A History of Chulmleigh

By Tim Lambert

Early Chulmleigh

Chulmleigh began as a Saxon village. (The Saxons conquered Devon in the early 9th century). Its name means Coelmund’s leah. (Leah was the Saxon word for a clearing in a forest).

In the 13th century, King Henry III gave Chulmleigh a charter (a document granting the villagers certain rights). As a result, they began markets and fairs in the village. (In the Middle Ages fairs were like markets but they were held only once a year and they attracted buyers and sellers from a wide area).

Chulmleigh grew into a prosperous little town, though to us it would seem tiny. Medieval Chulmleigh only had a population of a few hundred. Yet towns were tiny in those days. The prosperity of Chulmleigh was based on wool, which was woven in the town. Some of it was sent to Barnstaple for export.

A Tudor house

There has probably been a church in Chulmleigh since Saxon times but the present church of St Mary Magdalene mostly dates from the 14th century.

However, in the 18th century, the wool trade in Chulmleigh declined as it moved to other parts of England. Worse in 1830 a turnpike was built from Exeter to Barnstaple. (A turnpike road was privately owned and you had to pay to use it). However the turnpike bypassed Chulmleigh and as a result, the village declined. Furthermore, in 1854 a railway was built between Exeter and Barnstaple but it ran past Chulmleigh and the village dwindled further.

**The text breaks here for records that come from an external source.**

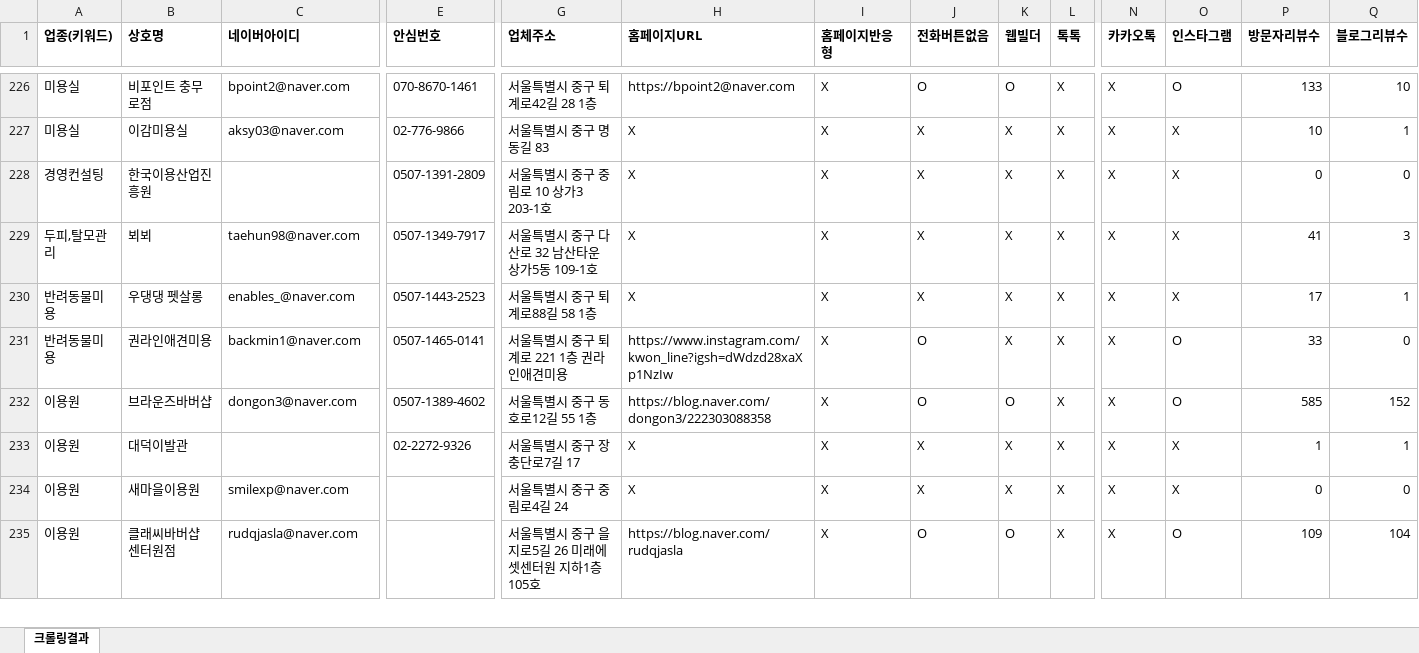
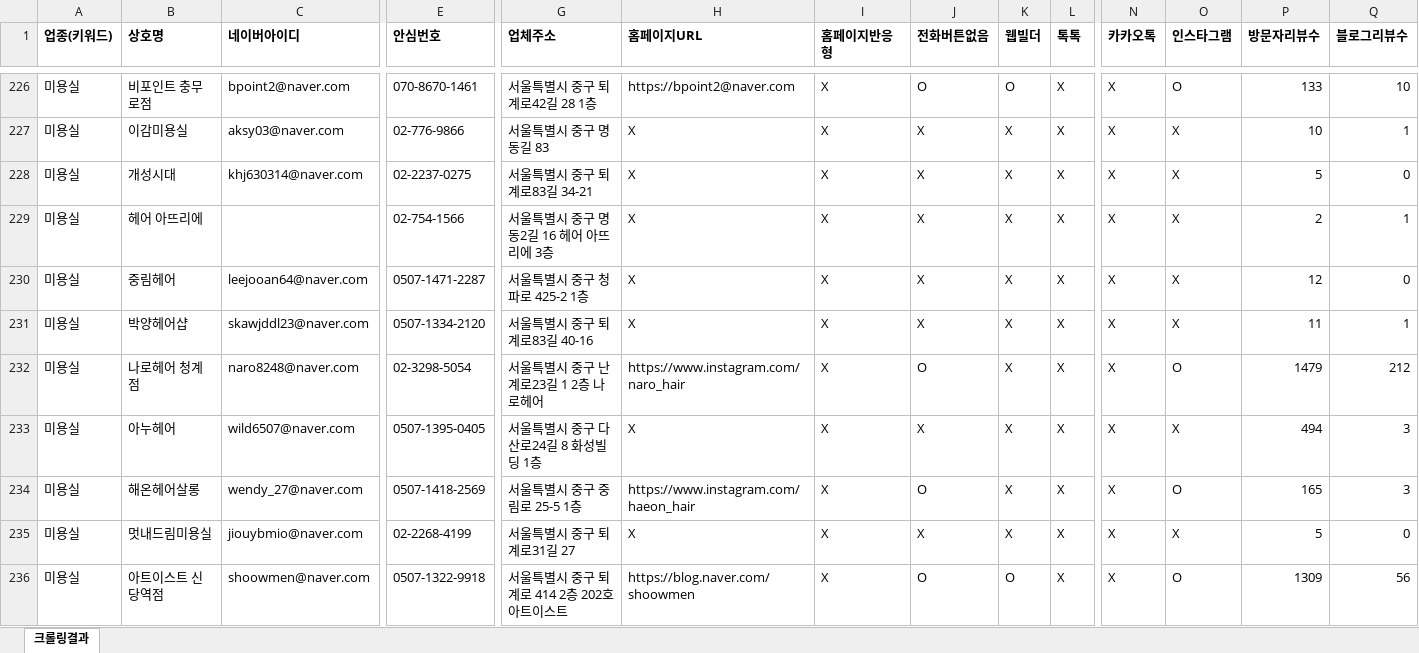
Before and after one commit to didai64595021-ui/onda-hompage, an Excel workbook: naver-place-crawler/results_hair/중구_미용실.xlsx, sheet 크롤링결과, drawn as a sheet; only a part is shown, gaps mark what is left out; the shorter side is filled out with more unchanged rows; values as stored, in another font and other column widths than the file's, no borders; rows hold the shown columns only; the diff covers the shown part only; the diff names each change by its address in the sheet, - before the commit and + after, or states it on an @@ line.

```diff
--- a/naver-place-crawler/results_hair/중구_미용실.xlsx (sheet 크롤링결과)
+++ b/naver-place-crawler/results_hair/중구_미용실.xlsx (sheet 크롤링결과)
+row 228: 미용실 | 개성시대 | khj630314@naver.com | 02-2237-0275 | 서울특별시 중구 퇴계로83길 34-21 | X | X | X | X | X | X | X | 5 | 0
+row 229: 미용실 | 헤어 아뜨리에 |  | 02-754-1566 | 서울특별시 중구 명동2길 16 헤어 아뜨리에 3층 | X | X | X | X | X | X | X | 2 | 1
+row 230: 미용실 | 중림헤어 | leejooan64@naver.com | 0507-1471-2287 | 서울특별시 중구 청파로 425-2 1층 | X | X | X | X | X | X | X | 12 | 0
+row 231: 미용실 | 박양헤어샵 | skawjddl23@naver.com | 0507-1334-2120 | 서울특별시 중구 퇴계로83길 40-16 | X | X | X | X | X | X | X | 11 | 1
+row 232: 미용실 | 나로헤어 청계점 | naro8248@naver.com | 02-3298-5054 | 서울특별시 중구 난계로23길 1 2층 나로헤어 | https://www.instagram.com/naro_hair | X | O | X | X | X | O | 1479 | 212
+row 233: 미용실 | 아누헤어 | wild6507@naver.com | 0507-1395-0405 | 서울특별시 중구 다산로24길 8 화성빌딩 1층 | X | X | X | X | X | X | X | 494 | 3
+row 234: 미용실 | 해온헤어살롱 | wendy_27@naver.com | 0507-1418-2569 | 서울특별시 중구 중림로 25-5 1층 | https://www.instagram.com/haeon_hair | X | O | X | X | X | O | 165 | 3
+row 235: 미용실 | 멋내드림미용실 | jiouybmio@naver.com | 02-2268-4199 | 서울특별시 중구 퇴계로31길 27 | X | X | X | X | X | X | X | 5 | 0
+row 236: 미용실 | 아트이스트 신당역점 | shoowmen@naver.com | 0507-1322-9918 | 서울특별시 중구 퇴계로 414 2층 202호 아트이스트 | https://blog.naver.com/shoowmen | X | O | O | X | X | O | 1309 | 56
```
Also changed, not shown: 29 added rows elsewhere in this sheet, naver-place-crawler/results_hair/광주_미용실.xlsx, naver-place-crawler/results_hair/달서구_미용실.xlsx, 20 other files.
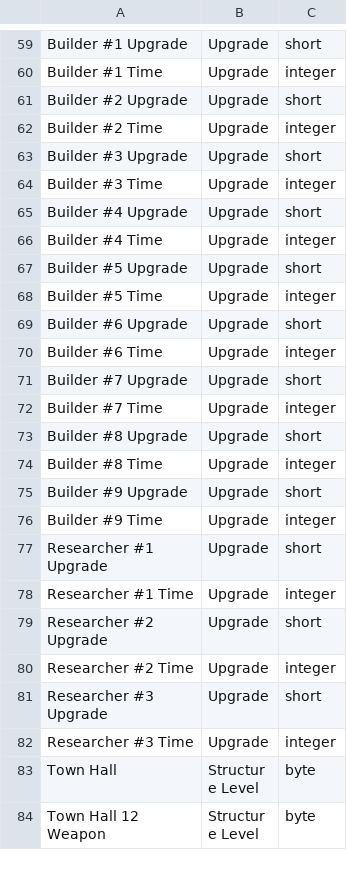
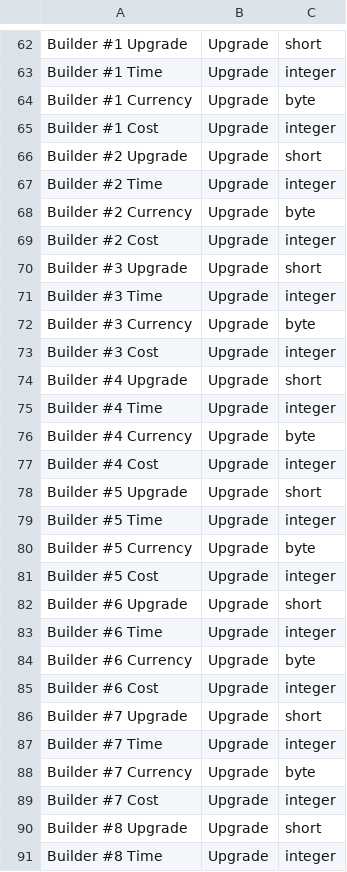
Before and after one commit to Godly000/Chester, a CSV file: data/progression/village.csv, drawn as a sheet; only a part is shown, gaps mark what is left out; the shorter side is filled out with more unchanged rows; the diff covers the shown part only; the diff names each change by its address in the sheet, - before the commit and + after, or states it on an @@ line.

Commit message:
Update village.csv

```diff
--- a/data/progression/village.csv
+++ b/data/progression/village.csv
+row 64: Builder #1 Currency | Upgrade | byte
+row 65: Builder #1 Cost | Upgrade | integer
+row 68: Builder #2 Currency | Upgrade | byte
+row 69: Builder #2 Cost | Upgrade | integer
+row 72: Builder #3 Currency | Upgrade | byte
+row 73: Builder #3 Cost | Upgrade | integer
+row 76: Builder #4 Currency | Upgrade | byte
+row 77: Builder #4 Cost | Upgrade | integer
+row 80: Builder #5 Currency | Upgrade | byte
+row 81: Builder #5 Cost | Upgrade | integer
+row 84: Builder #6 Currency | Upgrade | byte
+row 85: Builder #6 Cost | Upgrade | integer
+row 88: Builder #7 Currency | Upgrade | byte
+row 89: Builder #7 Cost | Upgrade | integer
```
Also changed, not shown: 13 added rows elsewhere in this file.
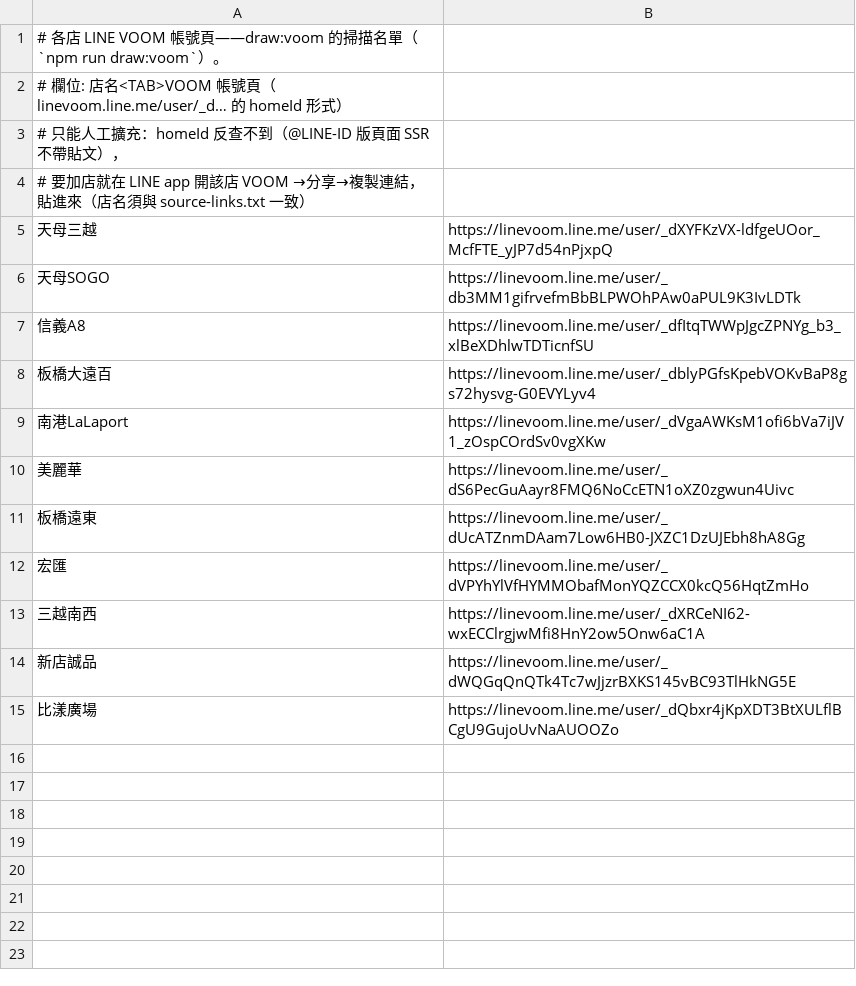
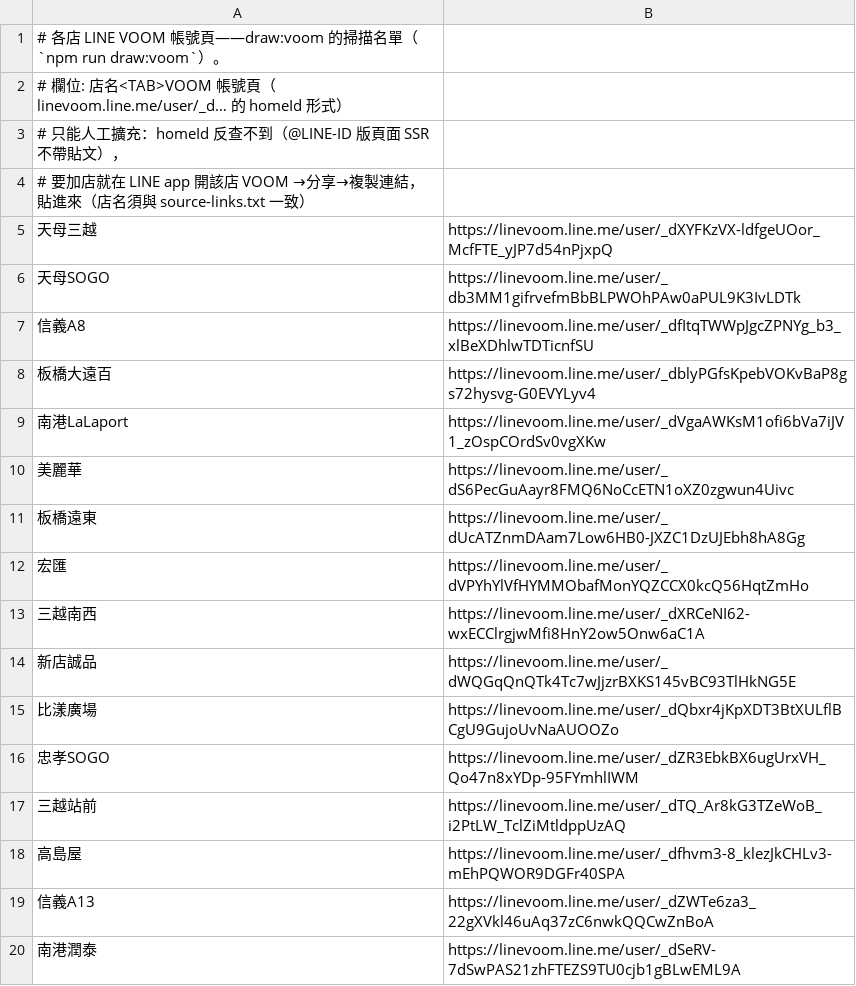
Before and after one commit to wowack7/beybuilder, a TSV file: data/draw/voom.tsv, drawn as a sheet.

Commit message:
chore(draw): voom.tsv 補雙北 5 家（忠孝SOGO/三越站前/高島屋/信義A13/南港潤泰）

```diff
--- a/data/draw/voom.tsv
+++ b/data/draw/voom.tsv
@@ -15 +15,6 @@
 比漾廣場	https://linevoom.line.me/user/_dQbxr4jKpXDT3BtXULflBCgU9GujoUvNaAUOOZo
+忠孝SOGO	https://linevoom.line.me/user/_dZR3EbkBX6ugUrxVH_Qo47n8xYDp-95FYmhlIWM
+三越站前	https://linevoom.line.me/user/_dTQ_Ar8kG3TZeWoB_i2PtLW_TclZiMtldppUzAQ
+高島屋	https://linevoom.line.me/user/_dfhvm3-8_klezJkCHLv3-mEhPQWOR9DGFr40SPA
+信義A13	https://linevoom.line.me/user/_dZWTe6za3_22gXVkl46uAq37zC6nwkQQCwZnBoA
+南港潤泰	https://linevoom.line.me/user/_dSeRV-7dSwPAS21zhFTEZS9TU0cjb1gBLwEML9A
```
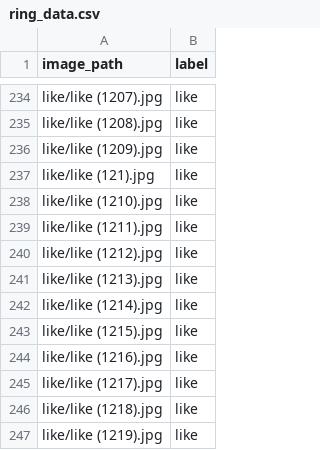
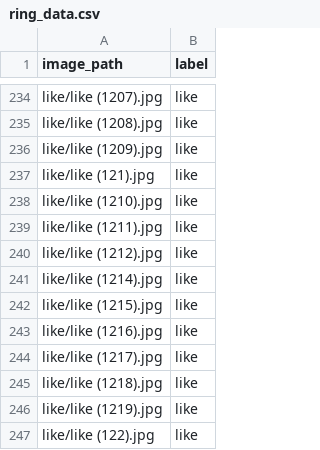
Before and after one commit to Kennuel/LudwigImageClassification, a CSV file: ring_data.csv, drawn as a sheet; only a part is shown, gaps mark what is left out; the shorter side is filled out with more unchanged rows; the diff names each change by its address in the sheet, - before the commit and + after, or states it on an @@ line.

Commit message:
Added correct paths

```diff
--- a/ring_data.csv
+++ b/ring_data.csv
-row 241: like/like (1213).jpg | like
```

Modern Chulmleigh

In 1801, at the time of the first census Chulmleigh had a population of nearly 1,400 but by 1901 it had fallen slightly to just under 1,200. Furthermore, in 1803, Chulmleigh suffered a terrible fire and many buildings burned.

At that time New Street was called Pound Street. (In those days stray animals were put in a pound and the owner had to pay a fine to get them back). After the fire, the street had to be rebuilt and it was also renamed. Egypt Lane may have got its name from Gypsies. (They were once believed to have come from Egypt).

Today Chulmleigh is a charming village known for its old buildings. (There are more than 200 listed buildings in Chulmleigh). In 2022 the population of Chulmleigh was just over 1,000.